COA reverses, affirms damages for couple over well drilling dispute

A split Court of Appeals of Indiana sorted out a dispute between a Northern Indiana couple and a well-drilling company in a 48-page opinion Friday, reversing some of the damages awarded to the pair but affirming most all others.

In 2018, Robert and Cindy Willis of Lafayette asked for a second opinion about their well pump from Dilden Brothers Inc. after a valve began leaking. A representative from Dilden told Robert he needed work done, but the homeowner said he wanted to think about it.

However, Dilden Brothers came back and allegedly replaced the well pump and other plumbing without the consent of the homeowners.

The company later filed a complaint against the Willises in small claims court, seeking $3,254.74 plus $232.74 in interest and $600 in attorney fees. Dilden obtained a dismissal with prejudice of its action against the Willises in January 2019, but no financial resolution was reached.

The Willises then filed a four-count complaint against Dilden Brothers alleging the company’s employees violated several consumer protection statutes by doing work without their consent and without a written contract and by attempting to collect an invalid debt. The counts included:

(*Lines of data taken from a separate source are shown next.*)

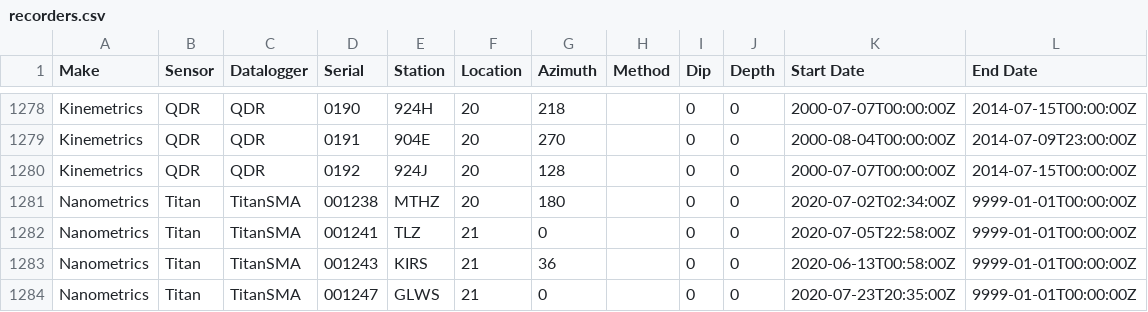
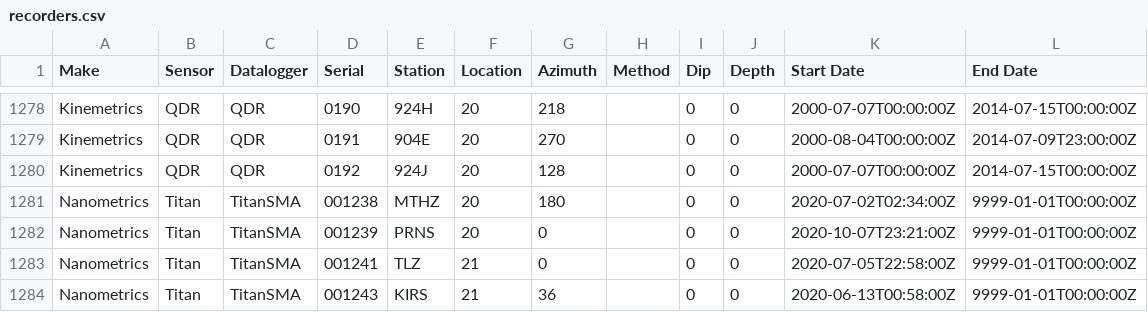
Before and after one commit to GeoNet/delta, a CSV file: install/recorders.csv, drawn as a sheet; only a part is shown, gaps mark what is left out; the shorter side is filled out with more unchanged rows; the diff names each change by its address in the sheet, - before the commit and + after, or states it on an @@ line.

Commit message:
Update recorders.csv for PRNS
new station: add TitanSMA 001239

```diff
--- a/install/recorders.csv
+++ b/install/recorders.csv
+row 1282: Nanometrics | Titan | TitanSMA | 001239 | PRNS | 20 | 0 |  | 0 | 0 | 2020-10-07T23:21:00Z | 9999-01-01T00:00:00Z
```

  • Count 1: Alleging Dilden violated Indiana Code Chapter 24-4.6-6, which allows a senior consumer to bring an action against a person who knowingly and by deception or intimidation obtains control over the property of the consumer.
  • Count 2: Allegiing Dilden violated Indiana Code Section 34-24-3-1 by knowingly or intentionally exerting unauthorized control over their property, including the pump, tank and “associated plumbing.”
  • Count 3: Alleging Dilden violated Indiana Code Chapter 24-5-0.5 by committing various “deceptive acts.”
    Count 4: Alleging Dilden violated Indiana Code Chapter 24-5-11 by failing to provide them with a completed real property improvement contract as required by Indiana Code Section 24-5-11-10.

Dilden filed a motion for partial summary judgment on Count 4, which the Tippecanoe Circuit Court granted. After a trial, the jury ruled in favor of the Willises and awarded them damages on all counts, including $115,000 on Count 4.

Dilden then filed a motion to correct error as to Counts 2 and 4, alleging the damages were excessive. Based on its concern that the jury improperly included attorney fees in its damages award on Count 4, the trial court vacated that award sua sponte and denied Dilden’s motion to correct error.

The Willises then filed a motion for recusal, which the trial court also denied.

After a bench trial on statutory damages and attorney fees, the trial court awarded the Willises additional damages on Counts 1 and 3, $15,000 in damages on Count 4 and over $103,000 in attorney fees.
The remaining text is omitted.